To do: Across the entries below, how many lines include "hardware"? Give the number and nothing else.

Records from a dataset
== Segment start ==

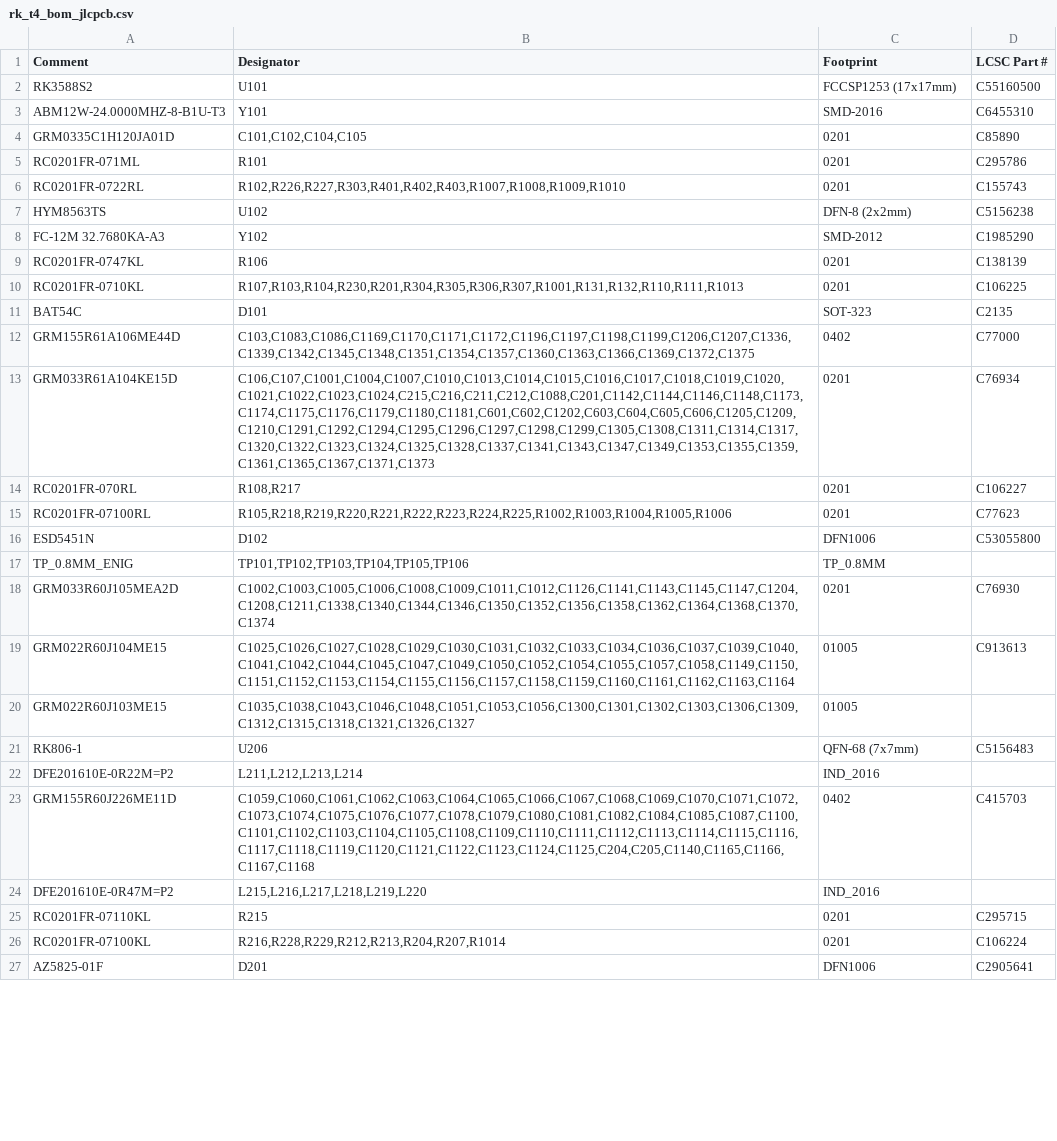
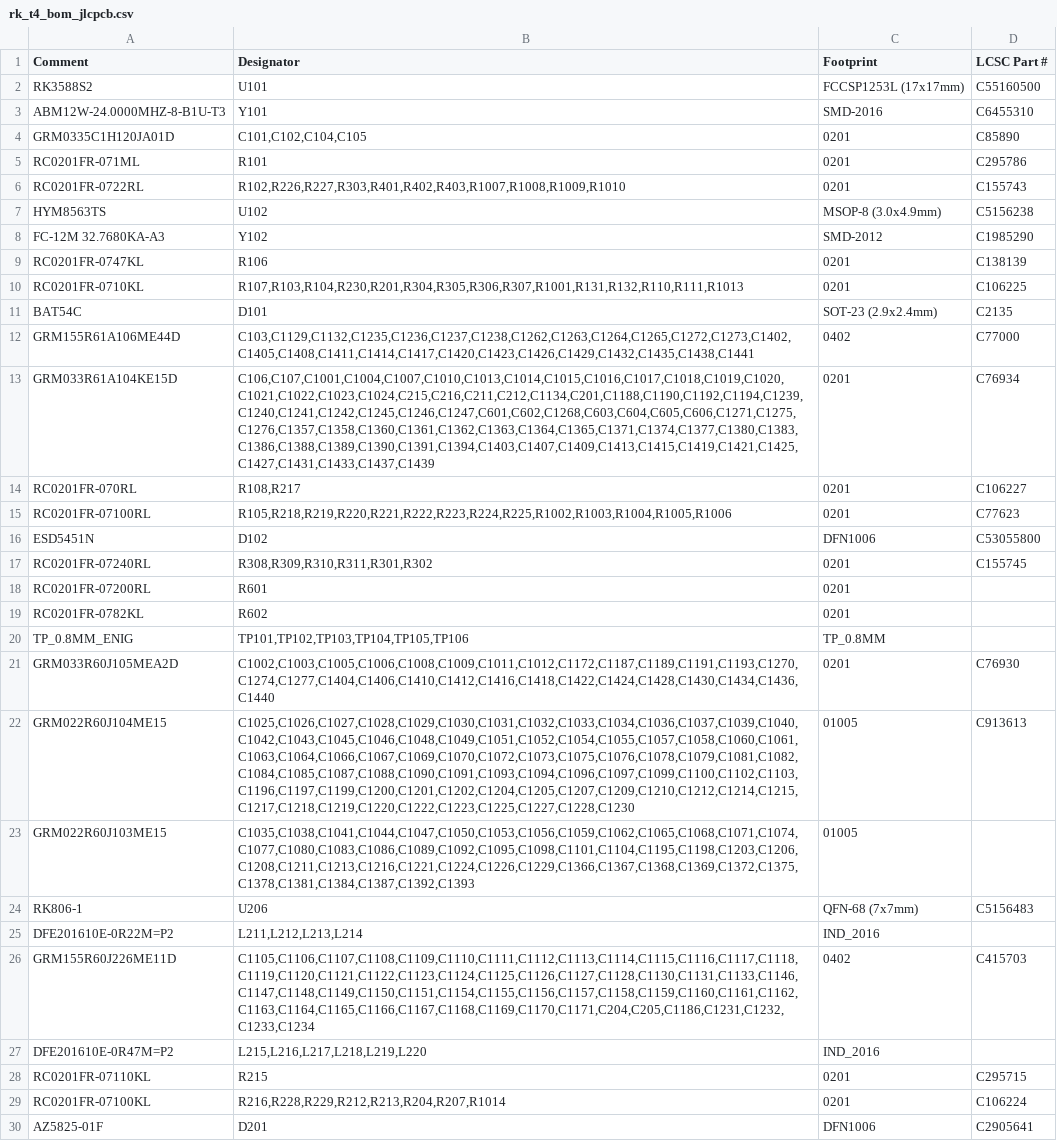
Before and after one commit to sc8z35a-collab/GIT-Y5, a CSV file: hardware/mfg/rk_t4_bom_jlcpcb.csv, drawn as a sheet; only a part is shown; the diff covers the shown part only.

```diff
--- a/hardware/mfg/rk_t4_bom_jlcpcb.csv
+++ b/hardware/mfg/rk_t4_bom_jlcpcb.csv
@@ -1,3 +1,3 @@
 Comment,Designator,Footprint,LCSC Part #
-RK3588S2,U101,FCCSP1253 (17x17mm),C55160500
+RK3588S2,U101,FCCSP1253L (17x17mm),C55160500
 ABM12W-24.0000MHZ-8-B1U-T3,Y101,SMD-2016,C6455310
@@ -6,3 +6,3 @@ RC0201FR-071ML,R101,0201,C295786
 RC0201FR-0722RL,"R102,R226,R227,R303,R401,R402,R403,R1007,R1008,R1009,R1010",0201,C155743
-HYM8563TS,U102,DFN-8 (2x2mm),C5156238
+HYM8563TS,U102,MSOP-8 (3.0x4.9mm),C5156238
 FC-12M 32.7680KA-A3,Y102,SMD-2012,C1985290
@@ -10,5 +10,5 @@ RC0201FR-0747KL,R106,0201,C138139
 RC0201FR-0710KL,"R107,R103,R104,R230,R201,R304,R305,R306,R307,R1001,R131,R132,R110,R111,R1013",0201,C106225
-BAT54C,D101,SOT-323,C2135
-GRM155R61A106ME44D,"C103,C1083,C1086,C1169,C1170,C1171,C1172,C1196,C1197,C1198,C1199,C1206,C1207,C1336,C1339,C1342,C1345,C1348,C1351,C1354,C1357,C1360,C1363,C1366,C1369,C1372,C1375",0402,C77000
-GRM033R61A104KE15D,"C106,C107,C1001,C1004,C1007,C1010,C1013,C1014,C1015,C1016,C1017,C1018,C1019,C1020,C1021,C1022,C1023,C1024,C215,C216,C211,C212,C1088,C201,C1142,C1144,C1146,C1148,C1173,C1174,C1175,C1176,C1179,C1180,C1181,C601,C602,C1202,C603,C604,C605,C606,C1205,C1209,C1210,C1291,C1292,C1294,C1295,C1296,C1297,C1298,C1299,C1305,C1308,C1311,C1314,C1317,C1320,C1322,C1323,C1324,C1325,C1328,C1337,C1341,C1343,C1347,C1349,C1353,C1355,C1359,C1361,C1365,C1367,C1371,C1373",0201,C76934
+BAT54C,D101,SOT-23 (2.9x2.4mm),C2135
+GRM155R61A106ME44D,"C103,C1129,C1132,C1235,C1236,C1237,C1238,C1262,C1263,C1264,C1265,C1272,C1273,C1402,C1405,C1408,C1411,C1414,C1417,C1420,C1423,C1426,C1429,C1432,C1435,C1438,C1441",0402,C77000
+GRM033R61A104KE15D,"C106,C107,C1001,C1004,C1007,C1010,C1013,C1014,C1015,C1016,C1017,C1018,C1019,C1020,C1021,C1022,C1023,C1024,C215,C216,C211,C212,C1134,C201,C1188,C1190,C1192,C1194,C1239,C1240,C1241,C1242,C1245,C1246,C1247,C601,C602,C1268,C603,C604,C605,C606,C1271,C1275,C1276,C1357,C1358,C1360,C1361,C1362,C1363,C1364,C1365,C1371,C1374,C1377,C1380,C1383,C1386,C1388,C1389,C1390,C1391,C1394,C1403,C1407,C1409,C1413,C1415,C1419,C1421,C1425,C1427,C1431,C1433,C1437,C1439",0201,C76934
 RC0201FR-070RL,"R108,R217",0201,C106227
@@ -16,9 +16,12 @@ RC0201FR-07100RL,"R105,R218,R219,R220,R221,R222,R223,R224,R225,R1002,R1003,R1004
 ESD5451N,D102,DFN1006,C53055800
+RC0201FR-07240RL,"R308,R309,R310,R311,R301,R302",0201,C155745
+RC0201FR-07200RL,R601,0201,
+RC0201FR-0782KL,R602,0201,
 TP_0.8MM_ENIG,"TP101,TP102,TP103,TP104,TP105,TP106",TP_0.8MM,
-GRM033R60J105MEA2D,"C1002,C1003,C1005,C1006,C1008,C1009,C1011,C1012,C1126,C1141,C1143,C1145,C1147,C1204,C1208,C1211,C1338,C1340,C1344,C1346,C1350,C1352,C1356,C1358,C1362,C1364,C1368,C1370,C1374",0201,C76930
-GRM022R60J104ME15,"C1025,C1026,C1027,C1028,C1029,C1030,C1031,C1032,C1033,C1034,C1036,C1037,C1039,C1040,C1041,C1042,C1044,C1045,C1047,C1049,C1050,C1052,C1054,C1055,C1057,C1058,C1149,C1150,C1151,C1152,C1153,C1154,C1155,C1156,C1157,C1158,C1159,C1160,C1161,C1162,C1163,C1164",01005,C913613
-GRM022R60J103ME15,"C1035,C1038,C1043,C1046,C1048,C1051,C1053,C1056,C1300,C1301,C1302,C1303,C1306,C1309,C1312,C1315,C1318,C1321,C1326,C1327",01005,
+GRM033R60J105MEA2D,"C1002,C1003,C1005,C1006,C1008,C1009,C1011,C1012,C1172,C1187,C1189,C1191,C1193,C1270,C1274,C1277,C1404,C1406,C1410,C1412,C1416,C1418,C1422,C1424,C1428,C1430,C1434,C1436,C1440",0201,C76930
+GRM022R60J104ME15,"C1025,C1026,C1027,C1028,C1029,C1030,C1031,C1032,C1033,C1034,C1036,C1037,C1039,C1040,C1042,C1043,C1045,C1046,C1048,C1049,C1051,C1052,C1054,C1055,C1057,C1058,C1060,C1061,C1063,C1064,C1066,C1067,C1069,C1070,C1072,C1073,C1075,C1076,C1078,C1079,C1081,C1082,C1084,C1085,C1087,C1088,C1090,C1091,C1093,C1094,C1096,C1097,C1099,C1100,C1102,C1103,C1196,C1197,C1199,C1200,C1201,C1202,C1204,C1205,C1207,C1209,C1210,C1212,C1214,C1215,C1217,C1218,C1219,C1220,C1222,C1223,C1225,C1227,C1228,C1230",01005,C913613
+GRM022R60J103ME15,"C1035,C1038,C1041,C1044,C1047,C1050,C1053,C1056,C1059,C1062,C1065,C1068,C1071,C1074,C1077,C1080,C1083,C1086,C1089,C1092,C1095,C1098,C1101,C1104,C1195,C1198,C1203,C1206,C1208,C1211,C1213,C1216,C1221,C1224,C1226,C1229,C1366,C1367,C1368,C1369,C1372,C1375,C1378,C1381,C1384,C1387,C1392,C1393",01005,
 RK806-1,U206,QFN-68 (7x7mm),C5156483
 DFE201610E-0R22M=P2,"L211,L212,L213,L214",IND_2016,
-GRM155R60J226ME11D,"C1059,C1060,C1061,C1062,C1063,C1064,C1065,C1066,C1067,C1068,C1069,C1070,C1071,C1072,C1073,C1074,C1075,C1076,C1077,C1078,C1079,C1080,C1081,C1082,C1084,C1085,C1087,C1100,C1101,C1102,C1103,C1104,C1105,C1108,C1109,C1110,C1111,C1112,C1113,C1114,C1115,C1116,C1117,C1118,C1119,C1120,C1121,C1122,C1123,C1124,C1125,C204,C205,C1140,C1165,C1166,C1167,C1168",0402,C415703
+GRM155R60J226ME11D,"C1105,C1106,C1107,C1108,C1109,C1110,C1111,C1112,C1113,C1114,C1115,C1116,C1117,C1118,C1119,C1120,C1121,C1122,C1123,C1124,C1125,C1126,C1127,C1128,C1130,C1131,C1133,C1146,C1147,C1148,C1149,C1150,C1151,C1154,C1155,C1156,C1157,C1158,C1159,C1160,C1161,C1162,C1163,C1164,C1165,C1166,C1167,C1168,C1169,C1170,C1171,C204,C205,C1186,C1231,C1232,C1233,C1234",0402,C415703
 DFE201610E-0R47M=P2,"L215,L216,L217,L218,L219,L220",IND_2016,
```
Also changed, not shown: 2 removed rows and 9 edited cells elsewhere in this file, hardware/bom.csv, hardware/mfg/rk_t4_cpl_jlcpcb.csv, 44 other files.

== Segment end ==

Answer to this problem: 4